Economists cautioned that cold weather likely played a role in the sharp slowdown in hiring. Job gains had averaged 214,000 in the previous four months.

The Labor Department said Friday that the unemployment rate fell from 7 percent in November to 6.7 percent, its lowest level since October 2008. But the drop occurred mostly because many Americans stopped looking for jobs. Once people without jobs stop looking for one, the government no longer counts them as unemployed.

The proportion of people either working or looking for work fell to 62.8 percent, matching a nearly 36-year low. Last month's expiration of extended unemployment benefits for 1.3 million Americans could accelerate that trend if many of them stop looking for work. They had been required to look for work in order to receive benefits.

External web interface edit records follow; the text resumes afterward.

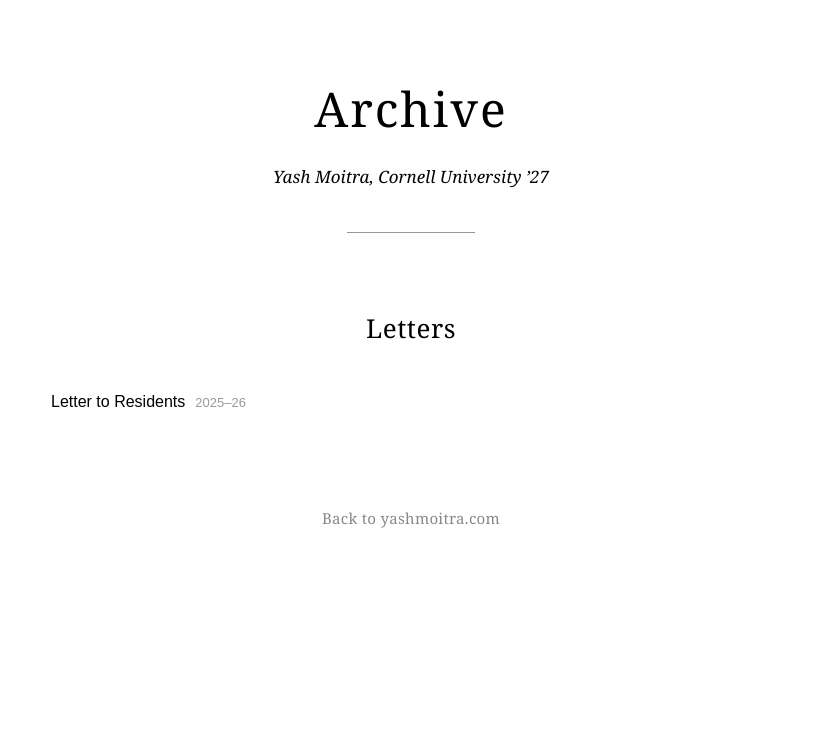
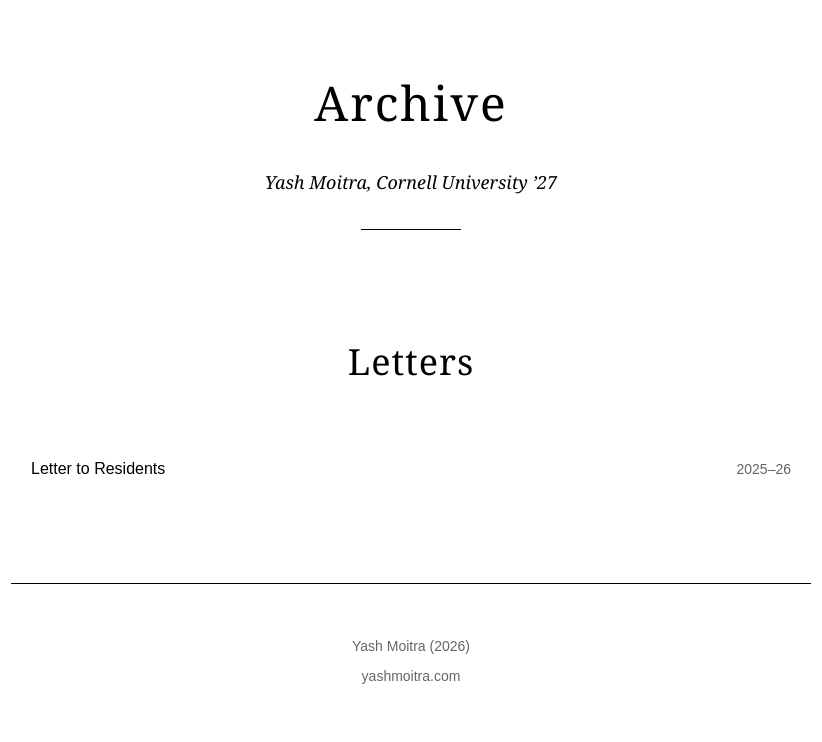
Before and after one commit to moitrayash/Archive, a plain HTML site: page index.html in a window 1280 px wide. Shown: the whole page, without its empty margins (229-1051 px from the left). Drawn offline with Linux system fonts and the light colour scheme.

Commit message:
Update index.html with new layout and styles
Refactor HTML structure and styling for improved layout and readability.

```diff
--- a/index.html
+++ b/index.html
@@ -5,131 +5,38 @@
 <meta name="viewport" content="width=device-width, initial-scale=1.0" />
 <title>Archive</title>
 <meta name="description" content="Archive — Yash Moitra." />
-<style>
-*, *::before, *::after { margin: 0; padding: 0; box-sizing: border-box; }
-html { font-size: 16px; }
-body {
-background: #fff;
-color: #000;
-font-family: Arial, Helvetica, sans-serif;
-line-height: 1.8;
-padding: 80px 24px 120px;
-}
-.wrap {
-width: 100%;
-max-width: 720px;
-margin: 0 auto;
-}
-header {
-text-align: center;
-}
-h1 {
-font-family: Georgia, 'Times New Roman', serif;
-font-size: 48px;
-font-weight: normal;
-letter-spacing: 2px;
-line-height: 1.2;
-}
-.byline {
-font-family: Georgia, 'Times New Roman', serif;
-font-style: italic;
-font-size: 17px;
-margin-top: 24px;
-}
-.rule {
-width: 128px;
-height: 1px;
-background: #999;
-margin: 40px auto 0;
-}
-.section {
-margin-top: 72px;
-}
-.section h2 {
-font-family: Georgia, 'Times New Roman', serif;
-font-size: 26px;
-font-weight: normal;
-letter-spacing: 0.02em;
-text-align: center;
-margin-bottom: 36px;
-}
-.entries {
-display: flex;
-flex-direction: column;
-gap: 20px;
-}
-.entry {
-position: relative;
-display: inline-block;
-}
-.entry a {
-font-family: Arial, Helvetica, sans-serif;
-font-size: 16px;
-color: #000;
-text-decoration: none;
-}
-.entry a:hover {
-color: #888;
-}
-.entry .meta {
-font-size: 13px;
-color: #999;
-margin-left: 10px;
-}
-.entry a:hover::before {
-content: attr(data-tip);
-position: absolute;
-bottom: calc(100% + 8px);
-left: 0;
-width: max-content;
-max-width: 280px;
-background: #000;
-color: #fff;
-font-family: Georgia, 'Times New Roman', serif;
-font-size: 13px;
-line-height: 1.5;
-letter-spacing: 0.01em;
-padding: 6px 10px;
-white-space: normal;
-z-index: 2;
-pointer-events: none;
-}
-.back {
-margin-top: 88px;
-text-align: center;
-}
-.back a {
-font-family: Georgia, 'Times New Roman', serif;
-font-size: 15px;
-color: #888;
-text-decoration: none;
-letter-spacing: 0.02em;
-}
-.back a:hover {
-color: #000;
-}
-@media (max-width: 600px) {
-body { padding: 56px 20px 88px; }
-h1 { font-size: 36px; }
-}
-</style>
+<link rel="stylesheet" href="/styles.css" />
 </head>
 <body>
-<div class="wrap">
-<header>
-<h1>Archive</h1>
-<p class="byline">Yash Moitra, Cornell University &rsquo;27</p>
-<div class="rule"></div>
-</header>
+<div id="app">
+  <div class="main-view">
+    <header>
+      <h1>Archive</h1>
+      <p class="author-name">Yash Moitra, Cornell University &rsquo;27</p>
+      <div class="header-line"></div>
+    </header>
 
-<section class="section">
-<h2>Letters</h2>
-<div class="entries">
-<div class="entry"><a href="/letter-to-residents/" target="_blank" rel="noopener noreferrer" data-tip="From my days as a Resident Advisor at Cornell">Letter to Residents</a><span class="meta">2025&ndash;26</span></div>
+    <main>
+      <section id="letters">
+        <h2 class="category-heading">Letters</h2>
+        <ul class="work-list">
+          <li class="work-item">
+            <a href="/letter-to-residents/" data-tip="From my days as a Resident Advisor at Cornell">Letter to Residents</a>
+            <span class="work-year">2025&ndash;26</span>
+          </li>
+        </ul>
+      </section>
+    </main>
+
+    <footer>
+      <p>Yash Moitra (<span id="footerYear">2026</span>)</p>
+      <p class="footer-site"><a href="https://yashmoitra.com" target="_blank" rel="noopener noreferrer">yashmoitra.com</a></p>
+    </footer>
+  </div>
 </div>
-</section>
 
-<div class="back"><a href="https://yashmoitra.com" target="_blank" rel="noopener noreferrer">Back to yashmoitra.com</a></div>
-</div>
+<script>
+  document.getElementById("footerYear").textContent = new Date().getFullYear();
+</script>
 </body>
 </html>
```
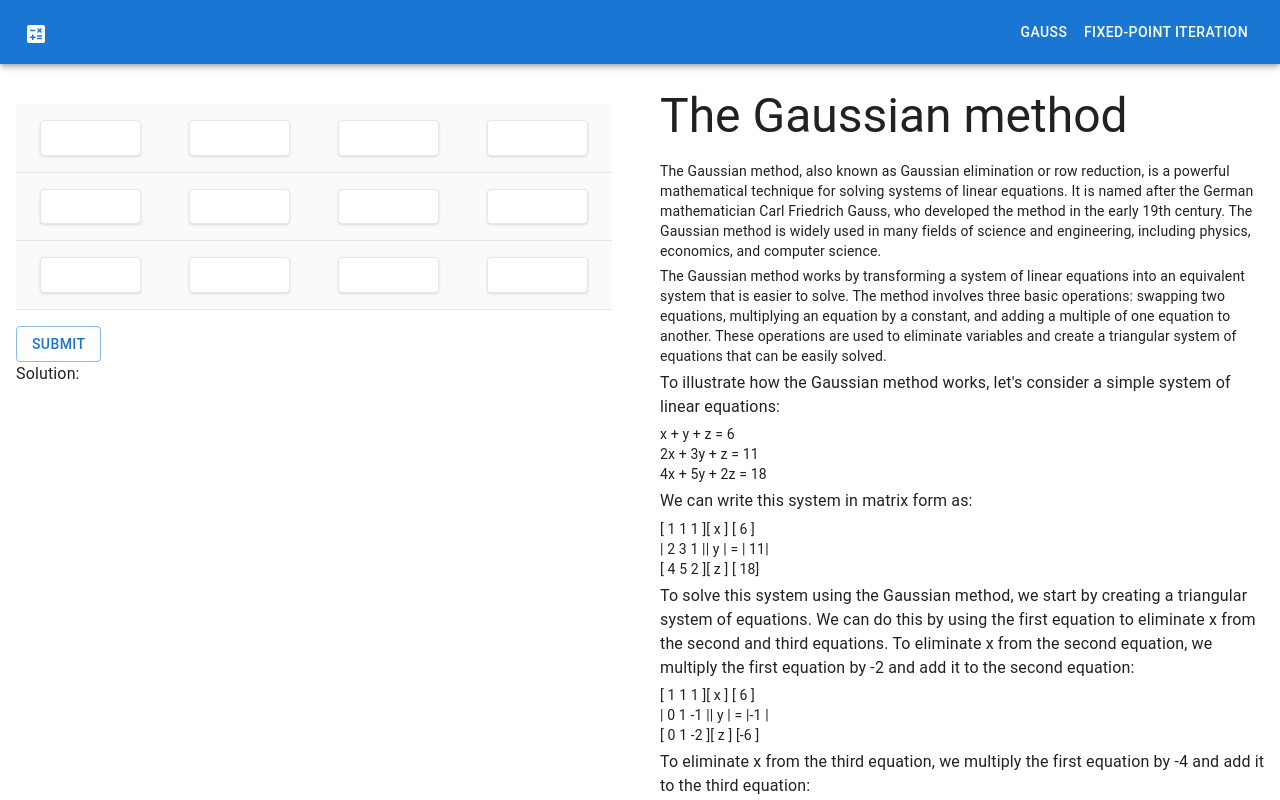
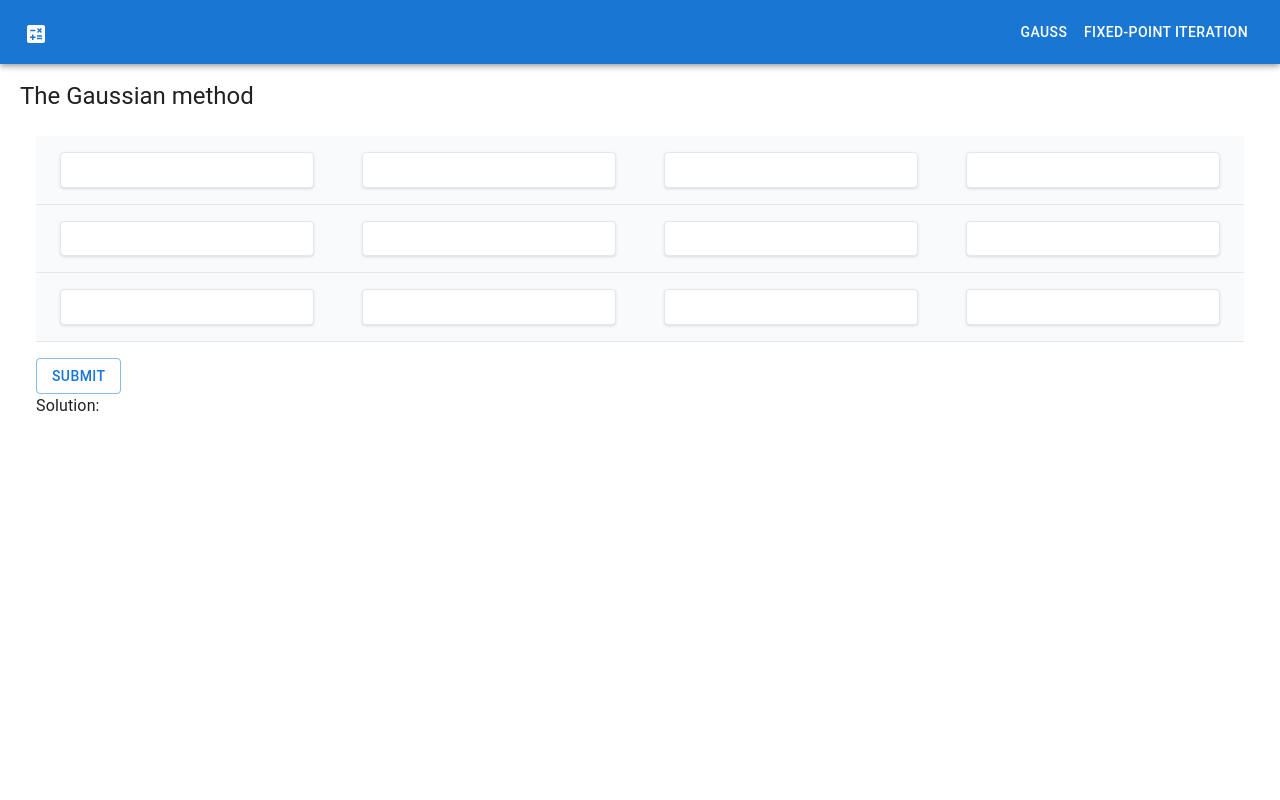
Before and after one commit to 16Bogdan54/AppliedMath_test_React, a React (Vite) app: page / in a window 1280 px wide. Built offline with nearby package versions, Linux system fonts and the light colour scheme.

Commit message:
delete article

```diff
--- a/src/App.tsx
+++ b/src/App.tsx
@@ -1,19 +1,17 @@
 import Navbar from "./components/nav/Navbar"
 import Matrix from "./components/matrix/Matrix"
-import GaussianMethodArticle from "./articles/GaussianMethodArticle"
 import Grid from "@mui/material/Grid";
+import { Typography } from "@mui/material";
 
 const App = () => {
 
   return (
     <div>
       <Navbar/>
-      <Grid className="pt-20" container rowSpacing={1} columnSpacing={{ xs: 1, sm: 2, md: 3 }}>
-        <Grid item xs={12} md={6}>
-          <Matrix rows={3} cols={4}/>
-        </Grid>
-        <Grid item xs={12} md={6}>
-          <GaussianMethodArticle/>
+      <Grid className="pt-20 p-5" container rowSpacing={1} columnSpacing={{ xs: 1, sm: 2, md: 3 }}>
+        <Grid item xs={12}>
+            <Typography variant="h5">The Gaussian method</Typography>
+            <Matrix rows={3} cols={4}/>
         </Grid>
       </Grid>
     </div>
--- a/src/articles/GaussianMethodArticle.tsx
+++ /dev/null
@@ -1,59 +0,0 @@
-import Typography from "@mui/material/Typography";
-
-const GaussianMethodArticle = () => {
-    return (
-        <div className="p-2 lg:overflow-y-scroll lg:max-h-[90vh] ">
-            <Typography variant="h3" gutterBottom>The Gaussian method</Typography>
-            <Typography variant="body2" gutterBottom>The Gaussian method, also known as Gaussian elimination or row reduction, is a powerful mathematical technique for solving systems of linear equations. It is named after the German mathematician Carl Friedrich Gauss, who developed the method in the early 19th century. The Gaussian method is widely used in many fields of science and engineering, including physics, economics, and computer science.</Typography>
-            <Typography variant="body2" gutterBottom>The Gaussian method works by transforming a system of linear equations into an equivalent system that is easier to solve. The method involves three basic operations: swapping two equations, multiplying an equation by a constant, and adding a multiple of one equation to another. These operations are used to eliminate variables and create a triangular system of equations that can be easily solved.</Typography>
-            <Typography variant="body1" gutterBottom>To illustrate how the Gaussian method works, let's consider a simple system of linear equations:</Typography>
-            <Typography variant="body2" gutterBottom>
-                x + y + z = 6<br/>
-                2x + 3y + z = 11<br/>
-                4x + 5y + 2z = 18<br/>
-            </Typography>
-            <Typography variant="body1" gutterBottom>We can write this system in matrix form as:</Typography>
-            <Typography variant="body2" gutterBottom>
-                [ 1  1  1 ][ x ]   [ 6 ]<br/>
-                | 2  3  1 || y | = | 11|<br/>
-                [ 4  5  2 ][ z ]   [ 18]<br/>
-            </Typography>
-            <Typography variant="body1" gutterBottom>To solve this system using the Gaussian method, we start by creating a triangular system of equations. We can do this by using the first equation to eliminate x from the second and third equations. To eliminate x from the second equation, we multiply the first equation by -2 and add it to the second equation:</Typography>
-            <Typography variant="body2" gutterBottom>
-                [ 1  1  1 ][ x ]   [ 6 ]<br/>
-                | 0  1 -1 || y | = |-1 |<br/>
-                [ 0  1 -2 ][ z ]   [-6 ]<br/>
-            </Typography>
-            <Typography variant="body1" gutterBottom>To eliminate x from the third equation, we multiply the first equation by -4 and add it to the third equation:</Typography>
-            <Typography variant="body2" gutterBottom>
-                [ 1  1  1 ][ x ]   [ 6 ]<br/>
-                | 0  1 -1 || y | = |-1 |<br/>
-                | 0  1 -2 || z | = |-6|<br/>
-            </Typography>
-            <Typography variant="body1" gutterBottom>
-            Next, we use the second equation to eliminate y from the third equation. To do this, we multiply the second equation by -1 and add it to the third equation:
-            </Typography>
-            <Typography variant="body2" gutterBottom>
-                [ 1  1  1 ][ x ]   [ 6 ]<br/>
-                | 0  1 -1 || y | = |-1 |<br/>
-                | 0  0 -1 || z | = | 5 |<br/>
-            </Typography>
-            <Typography variant="body1" gutterBottom>
-            Finally, we can solve for z by back-substituting into the second equation and then solving for y and x:
-            </Typography>
-            <Typography variant="body2" gutterBottom>
-                z = 5<br/>
-                y = 2<br/>
-                x = -1<br/>
-            </Typography>
-            <Typography variant="body2" gutterBottom>
-            Thus, the solution to the system of linear equations is x = -1, y = 2, and z = 5.
-            </Typography>
-            <Typography variant="body2" gutterBottom>
-            The Gaussian method can be extended to larger systems of linear equations, and can also be used to compute matrix inverses and determinants. It is a powerful tool for solving problems in mathematics, science, and engineering, and its widespread use is a testament to its effectiveness.
-            </Typography>
-        </div>
-    );
-};
-
-export default GaussianMethodArticle;
```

The stock market fell in early trading. The Dow Jones industrial average dropped 46 points to 16,398 . And the yield on the 10-year Treasury note fell to 2.88 percent from 2.97 late Thursday.

It's unclear whether the sharp hiring slowdown might lead the Federal Reserve to rethink its plan to slow stimulus efforts. The Fed decided last month to pare its monthly bond purchases, which have been designed to lower interest rates to spur borrowing and spending.

"I don't think the Fed is going to be panicked by this," said Joel Naroff, president of Naroff Economic Advisors.

Naroff suggested that the 6.7 percent unemployment rate — a drop of more than a full percentage point since 2013 began — will eventually lead many employers to raise wages.

"It doesn't change what they're thinking," Naroff said of the Fed.

Many economists said they would want to see more data before concluding that the economy had lost momentum.

"We stop short of making larger observations based on this number," said Dan Greenhaus, chief global strategist at brokerage firm BTIG. "The economy, based on any number of other indicators, has been picking up steam of late which makes today's number..curious."

Unusually cold weather might have slowed hiring in December. Construction companies, which are heavily dependent on weather conditions, cut 16,000 jobs, the biggest drop in 20 months.

Michael Hanson, an economist at Bank of America Merrill Lynch, estimated that the cold weather lowered hiring by about 75,000 jobs.

It would still be a weak report even if those jobs were added back in, Hanson said. But he cautioned against reading too much into a single month's jobs report.

"It's a warning sign that things maybe weren't as strong as we thought," Hanson said. But "it's really hard to make an inference from one number."

Other economists were also skeptical. Mark Vitner of Wells Fargo noted that several industries reported unusually steep job losses. Accounting and bookkeeping services, for example, lost 24,700 jobs, the most in nearly 11 years.

And performing arts and spectator sports cut 11,600, the most in 2½ years. The movie industry shed 13,700 jobs.

"These are not the areas that tend to sway the employment report," Vitner said.

Health care cut 6,000 positions, that industry's first monthly cut in 10 years. It could raise questions about the effect of President Barack Obama's health care reform.

Vitner noted that health care layoffs had been announced over the fall and that these figures appear to be "genuine."

Transportation and warehousing cut some jobs, suggesting that shippers hired fewer workers for the holidays. Governments cut 13,000 positions.

Despite December's sharp slowdown, monthly job gains averaged 182,000 last year, nearly matching the average monthly gains for the previous two years.

One bright spot was manufacturing. Factories added 9,000 positions, the fifth straight gain. Still, that's down from 31,000 in November. Retailers added 55,000 jobs.

Recent data have painted a picture of an economy on the steady rise. Exports hit a record level in November, lowering the U.S. trade deficit. Businesses have ordered more manufactured goods. Auto sales reached a six-year high in 2013.

Analysts now estimate that the economy expanded at a healthy annual rate of 3 percent to 3.5 percent in the October-December quarter. That's up from earlier forecasts of a 2 percent rate or less. It would follow a strong 4.1 percent growth rate reported for the July-September quarter.